Clinton's callout, like candidates' use of Snapchat, was presumably an attempt at outreach toward millennials, the much-maligned demographic group renowned for its love of social media and ambivalence about showing up to vote. But even among the fifth or so of Americans who consider themselves millennials (which includes 58 percent of those ages 18-29 and, bafflingly, 6 percent of those older than 65), the reaction was less than 👏 .
While 31 percent of self-described millennials said 👍 to the idea of candidates using emojis in emails or on social media, the majority, 54 percent, still gave the idea a resounding 👎.
Clinton's team, apparently, got the message:
Americans' own emoji use remains modest. Just a third of people in the poll said they use emojis sometimes or all the time, while 31 percent use them rarely or never, and 35 percent weren't sure what they were. Sixty percent of self-described millennials said they at least sometimes use emojis, but just 19 percent classified themselves as frequent users.
The survey didn't ask respondents how they felt about seeing emojis in a survey. But their hostility toward politicians using emojis doesn't extend toward businesses: Thirty-one percent of respondents said 👍 to emojis in advertising or corporate social media, while just 28 percent said 👎. More than half of millennials were on board with that idea.

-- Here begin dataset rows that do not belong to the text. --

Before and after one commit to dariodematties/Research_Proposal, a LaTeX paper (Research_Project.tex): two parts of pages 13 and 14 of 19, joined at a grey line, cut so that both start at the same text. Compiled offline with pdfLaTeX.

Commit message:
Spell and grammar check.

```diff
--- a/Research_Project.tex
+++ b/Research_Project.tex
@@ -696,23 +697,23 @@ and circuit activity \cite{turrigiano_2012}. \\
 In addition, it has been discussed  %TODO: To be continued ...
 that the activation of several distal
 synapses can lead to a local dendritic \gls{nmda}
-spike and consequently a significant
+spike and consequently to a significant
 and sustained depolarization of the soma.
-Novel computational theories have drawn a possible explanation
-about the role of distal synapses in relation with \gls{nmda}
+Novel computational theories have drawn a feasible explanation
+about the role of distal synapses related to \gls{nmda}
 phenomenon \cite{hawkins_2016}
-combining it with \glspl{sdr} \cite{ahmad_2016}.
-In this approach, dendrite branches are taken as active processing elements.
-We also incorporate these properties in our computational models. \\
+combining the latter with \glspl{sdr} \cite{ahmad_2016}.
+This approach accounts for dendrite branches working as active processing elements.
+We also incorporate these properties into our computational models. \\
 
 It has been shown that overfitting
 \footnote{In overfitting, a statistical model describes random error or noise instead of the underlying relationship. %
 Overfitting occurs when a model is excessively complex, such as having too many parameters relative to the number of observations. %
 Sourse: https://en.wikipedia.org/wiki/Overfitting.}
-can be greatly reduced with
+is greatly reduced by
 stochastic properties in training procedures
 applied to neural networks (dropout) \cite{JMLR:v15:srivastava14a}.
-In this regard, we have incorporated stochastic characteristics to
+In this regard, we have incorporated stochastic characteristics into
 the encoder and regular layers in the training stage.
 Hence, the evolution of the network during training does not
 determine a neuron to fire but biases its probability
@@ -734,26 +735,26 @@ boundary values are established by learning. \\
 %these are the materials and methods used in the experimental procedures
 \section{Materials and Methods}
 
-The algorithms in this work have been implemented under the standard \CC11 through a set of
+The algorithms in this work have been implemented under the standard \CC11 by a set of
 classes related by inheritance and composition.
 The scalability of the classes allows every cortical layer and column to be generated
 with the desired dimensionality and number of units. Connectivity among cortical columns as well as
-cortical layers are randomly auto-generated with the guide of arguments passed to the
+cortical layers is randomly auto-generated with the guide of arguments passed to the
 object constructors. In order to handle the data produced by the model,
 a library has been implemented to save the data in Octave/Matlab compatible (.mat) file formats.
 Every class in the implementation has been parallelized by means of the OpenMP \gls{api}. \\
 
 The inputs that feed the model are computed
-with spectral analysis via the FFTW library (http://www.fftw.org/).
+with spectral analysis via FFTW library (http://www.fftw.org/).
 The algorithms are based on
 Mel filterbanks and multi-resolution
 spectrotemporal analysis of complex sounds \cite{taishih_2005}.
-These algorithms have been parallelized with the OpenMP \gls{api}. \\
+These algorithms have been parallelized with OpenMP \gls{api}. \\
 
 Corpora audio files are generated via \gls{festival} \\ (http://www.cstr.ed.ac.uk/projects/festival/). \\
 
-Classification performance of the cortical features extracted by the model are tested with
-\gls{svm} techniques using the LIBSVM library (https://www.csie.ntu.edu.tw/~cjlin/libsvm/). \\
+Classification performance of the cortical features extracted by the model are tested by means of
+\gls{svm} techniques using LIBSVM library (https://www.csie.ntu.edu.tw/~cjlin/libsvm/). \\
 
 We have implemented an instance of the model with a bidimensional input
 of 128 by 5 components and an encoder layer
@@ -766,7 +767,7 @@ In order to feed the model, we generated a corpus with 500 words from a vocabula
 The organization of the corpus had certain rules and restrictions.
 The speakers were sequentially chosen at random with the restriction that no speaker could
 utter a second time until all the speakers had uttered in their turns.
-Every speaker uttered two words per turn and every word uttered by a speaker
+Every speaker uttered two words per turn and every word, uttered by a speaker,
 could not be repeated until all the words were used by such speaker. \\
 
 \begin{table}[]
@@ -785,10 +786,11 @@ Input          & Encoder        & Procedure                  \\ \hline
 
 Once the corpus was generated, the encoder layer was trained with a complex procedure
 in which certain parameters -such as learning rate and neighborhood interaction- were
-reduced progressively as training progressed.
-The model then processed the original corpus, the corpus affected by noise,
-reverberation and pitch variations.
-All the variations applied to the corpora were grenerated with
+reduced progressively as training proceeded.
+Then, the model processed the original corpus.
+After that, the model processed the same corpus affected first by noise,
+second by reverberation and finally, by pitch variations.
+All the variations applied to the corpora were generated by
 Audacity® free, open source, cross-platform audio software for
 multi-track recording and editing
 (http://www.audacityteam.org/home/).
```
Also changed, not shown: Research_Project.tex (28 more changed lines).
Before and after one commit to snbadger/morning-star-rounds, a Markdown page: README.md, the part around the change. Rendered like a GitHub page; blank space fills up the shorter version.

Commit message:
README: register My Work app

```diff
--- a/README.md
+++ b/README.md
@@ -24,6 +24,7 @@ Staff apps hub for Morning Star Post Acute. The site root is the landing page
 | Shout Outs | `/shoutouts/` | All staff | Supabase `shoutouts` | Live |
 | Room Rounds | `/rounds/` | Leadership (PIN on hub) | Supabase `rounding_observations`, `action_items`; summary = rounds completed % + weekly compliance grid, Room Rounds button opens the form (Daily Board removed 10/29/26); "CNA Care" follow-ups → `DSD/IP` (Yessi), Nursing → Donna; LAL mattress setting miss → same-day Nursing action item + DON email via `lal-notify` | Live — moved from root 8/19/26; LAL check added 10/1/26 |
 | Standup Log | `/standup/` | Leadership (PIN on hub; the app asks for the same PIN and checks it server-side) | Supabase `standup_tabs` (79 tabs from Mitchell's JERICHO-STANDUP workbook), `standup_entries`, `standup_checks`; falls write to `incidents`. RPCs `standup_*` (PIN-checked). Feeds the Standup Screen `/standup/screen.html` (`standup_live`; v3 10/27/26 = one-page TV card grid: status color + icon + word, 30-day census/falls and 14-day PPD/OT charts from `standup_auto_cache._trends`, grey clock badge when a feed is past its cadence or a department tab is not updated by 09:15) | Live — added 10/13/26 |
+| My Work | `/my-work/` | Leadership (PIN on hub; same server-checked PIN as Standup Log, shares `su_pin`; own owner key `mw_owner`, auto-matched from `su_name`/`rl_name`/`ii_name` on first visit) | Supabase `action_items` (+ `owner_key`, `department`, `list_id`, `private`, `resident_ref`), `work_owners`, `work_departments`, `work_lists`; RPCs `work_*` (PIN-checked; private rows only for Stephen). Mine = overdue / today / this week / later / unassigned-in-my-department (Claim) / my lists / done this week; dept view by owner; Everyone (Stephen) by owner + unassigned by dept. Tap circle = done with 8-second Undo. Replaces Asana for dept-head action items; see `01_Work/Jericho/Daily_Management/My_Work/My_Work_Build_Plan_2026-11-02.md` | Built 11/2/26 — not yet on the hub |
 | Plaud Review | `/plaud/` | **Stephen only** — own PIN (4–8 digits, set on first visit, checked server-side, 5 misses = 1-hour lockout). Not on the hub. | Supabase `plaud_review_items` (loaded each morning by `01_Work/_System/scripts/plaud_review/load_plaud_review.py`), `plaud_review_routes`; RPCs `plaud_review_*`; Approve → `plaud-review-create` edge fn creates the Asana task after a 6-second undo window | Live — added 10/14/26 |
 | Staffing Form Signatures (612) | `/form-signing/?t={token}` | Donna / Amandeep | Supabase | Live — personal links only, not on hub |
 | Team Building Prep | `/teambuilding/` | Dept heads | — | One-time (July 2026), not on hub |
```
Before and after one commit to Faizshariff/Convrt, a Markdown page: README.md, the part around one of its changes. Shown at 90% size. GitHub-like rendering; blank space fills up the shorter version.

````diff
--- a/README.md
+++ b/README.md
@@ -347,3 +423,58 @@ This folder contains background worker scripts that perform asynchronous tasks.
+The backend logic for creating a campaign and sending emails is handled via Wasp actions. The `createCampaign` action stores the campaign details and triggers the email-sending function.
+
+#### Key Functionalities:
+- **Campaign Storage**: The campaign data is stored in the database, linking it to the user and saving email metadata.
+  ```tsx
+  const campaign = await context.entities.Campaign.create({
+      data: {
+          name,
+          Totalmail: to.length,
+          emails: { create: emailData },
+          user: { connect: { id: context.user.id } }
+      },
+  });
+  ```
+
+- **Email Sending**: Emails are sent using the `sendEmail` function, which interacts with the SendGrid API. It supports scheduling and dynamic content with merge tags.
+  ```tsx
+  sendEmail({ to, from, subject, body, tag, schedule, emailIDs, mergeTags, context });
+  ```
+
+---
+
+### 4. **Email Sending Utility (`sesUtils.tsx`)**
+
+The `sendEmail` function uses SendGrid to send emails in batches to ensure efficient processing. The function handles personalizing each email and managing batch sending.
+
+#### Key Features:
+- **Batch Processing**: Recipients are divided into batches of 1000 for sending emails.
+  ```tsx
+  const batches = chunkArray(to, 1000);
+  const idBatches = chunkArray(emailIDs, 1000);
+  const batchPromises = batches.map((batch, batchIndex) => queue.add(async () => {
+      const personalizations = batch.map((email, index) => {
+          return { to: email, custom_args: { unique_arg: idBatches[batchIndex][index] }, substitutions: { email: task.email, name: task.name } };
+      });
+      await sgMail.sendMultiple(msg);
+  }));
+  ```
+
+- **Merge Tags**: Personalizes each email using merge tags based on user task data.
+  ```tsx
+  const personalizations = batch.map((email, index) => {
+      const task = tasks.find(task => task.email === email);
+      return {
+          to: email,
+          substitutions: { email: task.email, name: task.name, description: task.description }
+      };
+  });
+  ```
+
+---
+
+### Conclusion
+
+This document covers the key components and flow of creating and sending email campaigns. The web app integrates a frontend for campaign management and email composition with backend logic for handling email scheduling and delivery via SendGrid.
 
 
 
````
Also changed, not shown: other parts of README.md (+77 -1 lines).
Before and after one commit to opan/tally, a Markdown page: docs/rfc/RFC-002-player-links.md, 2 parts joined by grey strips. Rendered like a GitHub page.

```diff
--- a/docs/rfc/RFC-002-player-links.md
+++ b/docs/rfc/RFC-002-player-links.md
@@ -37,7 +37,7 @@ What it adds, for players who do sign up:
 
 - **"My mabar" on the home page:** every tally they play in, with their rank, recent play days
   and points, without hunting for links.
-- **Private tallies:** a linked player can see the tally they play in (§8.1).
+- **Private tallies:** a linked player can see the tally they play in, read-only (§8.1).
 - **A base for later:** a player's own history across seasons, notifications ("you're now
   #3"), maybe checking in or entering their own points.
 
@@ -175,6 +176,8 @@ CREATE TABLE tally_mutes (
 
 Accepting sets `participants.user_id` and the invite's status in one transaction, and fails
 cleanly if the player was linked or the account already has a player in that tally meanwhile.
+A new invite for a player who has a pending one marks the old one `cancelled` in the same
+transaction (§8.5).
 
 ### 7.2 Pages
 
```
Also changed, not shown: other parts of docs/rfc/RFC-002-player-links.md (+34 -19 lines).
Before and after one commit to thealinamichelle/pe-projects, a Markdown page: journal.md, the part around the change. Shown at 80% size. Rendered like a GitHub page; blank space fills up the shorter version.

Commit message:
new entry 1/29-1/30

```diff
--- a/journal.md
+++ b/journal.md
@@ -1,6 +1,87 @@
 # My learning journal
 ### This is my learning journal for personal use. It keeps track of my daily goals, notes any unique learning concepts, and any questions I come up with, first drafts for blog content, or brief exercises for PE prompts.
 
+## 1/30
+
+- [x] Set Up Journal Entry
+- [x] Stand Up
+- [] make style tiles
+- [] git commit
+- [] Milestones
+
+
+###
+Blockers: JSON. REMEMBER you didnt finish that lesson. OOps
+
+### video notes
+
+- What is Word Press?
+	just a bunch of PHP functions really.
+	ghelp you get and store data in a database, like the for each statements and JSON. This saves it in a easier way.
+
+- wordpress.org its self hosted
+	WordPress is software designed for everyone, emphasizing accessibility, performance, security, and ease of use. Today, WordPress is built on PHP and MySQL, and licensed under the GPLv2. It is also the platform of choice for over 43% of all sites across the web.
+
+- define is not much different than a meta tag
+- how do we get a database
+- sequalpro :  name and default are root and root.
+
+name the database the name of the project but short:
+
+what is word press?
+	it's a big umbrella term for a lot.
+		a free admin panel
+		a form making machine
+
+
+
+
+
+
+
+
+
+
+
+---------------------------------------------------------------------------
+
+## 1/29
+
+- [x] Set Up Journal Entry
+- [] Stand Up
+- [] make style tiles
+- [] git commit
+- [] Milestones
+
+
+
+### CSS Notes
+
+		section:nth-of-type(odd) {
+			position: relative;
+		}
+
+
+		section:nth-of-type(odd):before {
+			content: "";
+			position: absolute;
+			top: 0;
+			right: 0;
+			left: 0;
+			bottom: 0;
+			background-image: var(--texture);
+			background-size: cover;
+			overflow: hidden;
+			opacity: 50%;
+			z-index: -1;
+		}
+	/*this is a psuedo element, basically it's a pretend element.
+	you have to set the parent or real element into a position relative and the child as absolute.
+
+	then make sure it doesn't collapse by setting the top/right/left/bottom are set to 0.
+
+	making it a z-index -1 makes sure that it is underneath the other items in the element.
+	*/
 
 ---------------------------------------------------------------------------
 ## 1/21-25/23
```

Maybe people hold candidates for office to a higher standard. Or maybe they're just fed up with campaigning in general: Just 15 percent of Americans say they're 😀 about the 2016 election, while 49 percent are 😐 and 25 percent are actively 😡.
The HuffPost/YouGov 📊 consisted of 1,000 completed 💬 s conducted among 🇺🇸 👥, using a sample selected from YouGov's opt-in 💻 panel to match the demographics and other characteristics of the adult 🇺🇸 population.
The Huffington Post has teamed 🔼 with YouGov to conduct 📅 opinion 📊. You can learn more about this project and take part in YouGov's nationally representative opinion 📊 . Data from all HuffPost/YouGov 📊 can be found here. More details on the 📊 's methodology are available here.
Most 📊 s report a margin of error that represents some, but not 💯, potential survey errors. YouGov's reports include a model-based margin of error, which rests on a specific set of statistical assumptions about the selected sample, rather than the standard methodology for random probability sampling. If these assumptions are❌, the model-based margin of error may also be❌ . Click here for a more detailed explanation of the model-based margin of error.